» **Data for analysis**:
◆ ◆ ◆

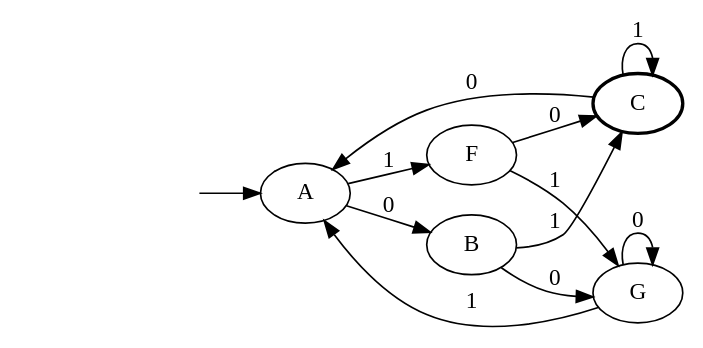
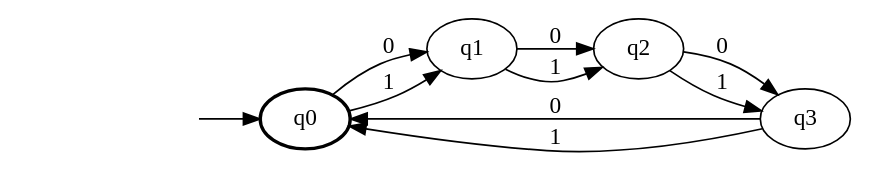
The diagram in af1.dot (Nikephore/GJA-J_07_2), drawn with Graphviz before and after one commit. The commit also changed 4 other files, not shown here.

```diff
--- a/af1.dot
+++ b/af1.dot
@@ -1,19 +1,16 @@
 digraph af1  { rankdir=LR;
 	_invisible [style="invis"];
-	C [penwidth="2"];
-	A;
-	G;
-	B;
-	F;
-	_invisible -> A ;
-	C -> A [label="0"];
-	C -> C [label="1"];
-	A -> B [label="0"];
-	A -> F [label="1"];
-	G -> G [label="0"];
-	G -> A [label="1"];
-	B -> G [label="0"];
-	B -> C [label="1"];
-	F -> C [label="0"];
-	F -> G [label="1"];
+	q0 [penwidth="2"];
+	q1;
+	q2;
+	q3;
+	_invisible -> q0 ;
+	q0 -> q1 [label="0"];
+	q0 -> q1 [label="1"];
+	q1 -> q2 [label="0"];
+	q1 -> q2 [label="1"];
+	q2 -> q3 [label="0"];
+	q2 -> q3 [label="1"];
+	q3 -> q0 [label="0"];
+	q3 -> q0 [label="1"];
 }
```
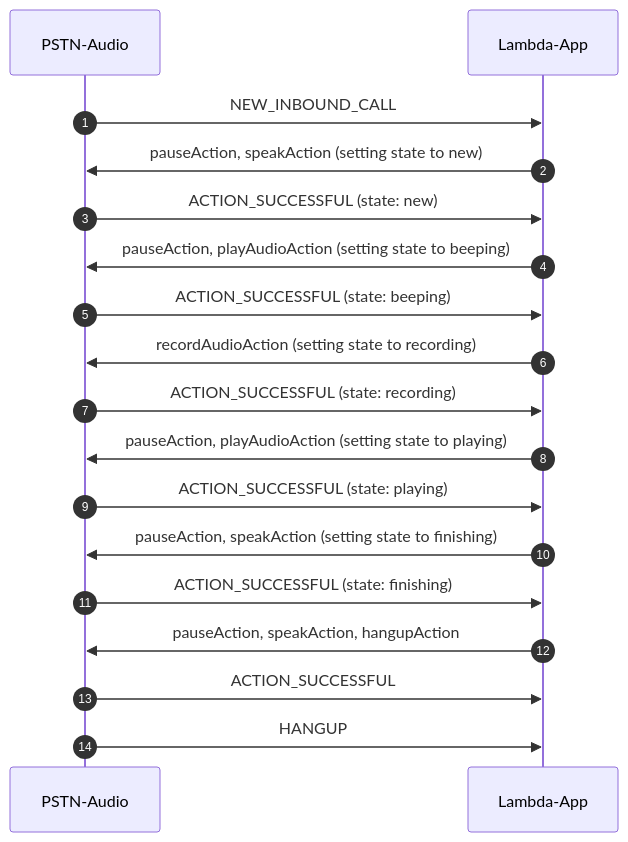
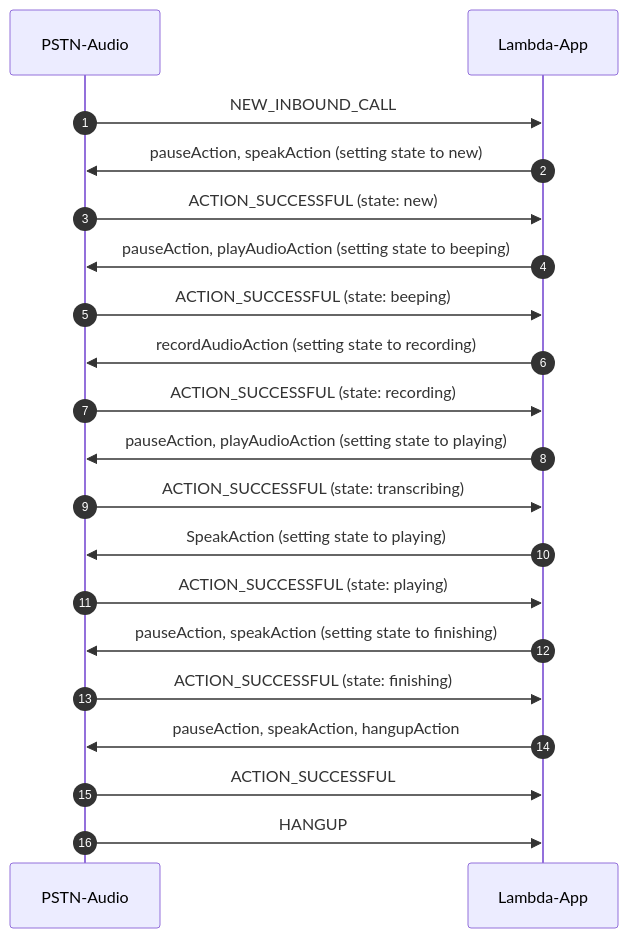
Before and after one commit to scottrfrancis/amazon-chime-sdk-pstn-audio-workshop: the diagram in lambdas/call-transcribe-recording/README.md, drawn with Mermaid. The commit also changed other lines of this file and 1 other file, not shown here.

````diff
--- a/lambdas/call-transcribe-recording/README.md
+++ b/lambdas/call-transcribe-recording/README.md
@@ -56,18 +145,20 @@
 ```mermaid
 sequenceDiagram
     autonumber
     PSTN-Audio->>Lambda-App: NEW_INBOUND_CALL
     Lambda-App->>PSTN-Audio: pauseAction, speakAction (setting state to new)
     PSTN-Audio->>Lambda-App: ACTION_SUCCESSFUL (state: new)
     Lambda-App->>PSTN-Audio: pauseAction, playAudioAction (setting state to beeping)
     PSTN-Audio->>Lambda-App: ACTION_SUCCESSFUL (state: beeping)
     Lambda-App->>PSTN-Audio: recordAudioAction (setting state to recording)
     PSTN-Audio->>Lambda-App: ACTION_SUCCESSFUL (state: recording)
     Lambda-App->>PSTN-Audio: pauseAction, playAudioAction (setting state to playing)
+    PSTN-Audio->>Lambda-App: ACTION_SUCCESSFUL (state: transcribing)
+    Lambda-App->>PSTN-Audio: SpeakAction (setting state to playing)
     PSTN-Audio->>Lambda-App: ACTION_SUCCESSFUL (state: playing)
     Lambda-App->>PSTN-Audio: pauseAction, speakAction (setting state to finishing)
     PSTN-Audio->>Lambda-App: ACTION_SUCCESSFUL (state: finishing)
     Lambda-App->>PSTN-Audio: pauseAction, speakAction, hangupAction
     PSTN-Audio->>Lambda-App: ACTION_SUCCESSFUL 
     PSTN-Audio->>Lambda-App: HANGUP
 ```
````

◆ ◆ ◆

» **Aim of the task**:
Across the entries above, find the lines with the string "finishing" and copy them.

» **Response below**:
     Lambda-App->>PSTN-Audio: pauseAction, speakAction (setting state to finishing)
     PSTN-Audio->>Lambda-App: ACTION_SUCCESSFUL (state: finishing)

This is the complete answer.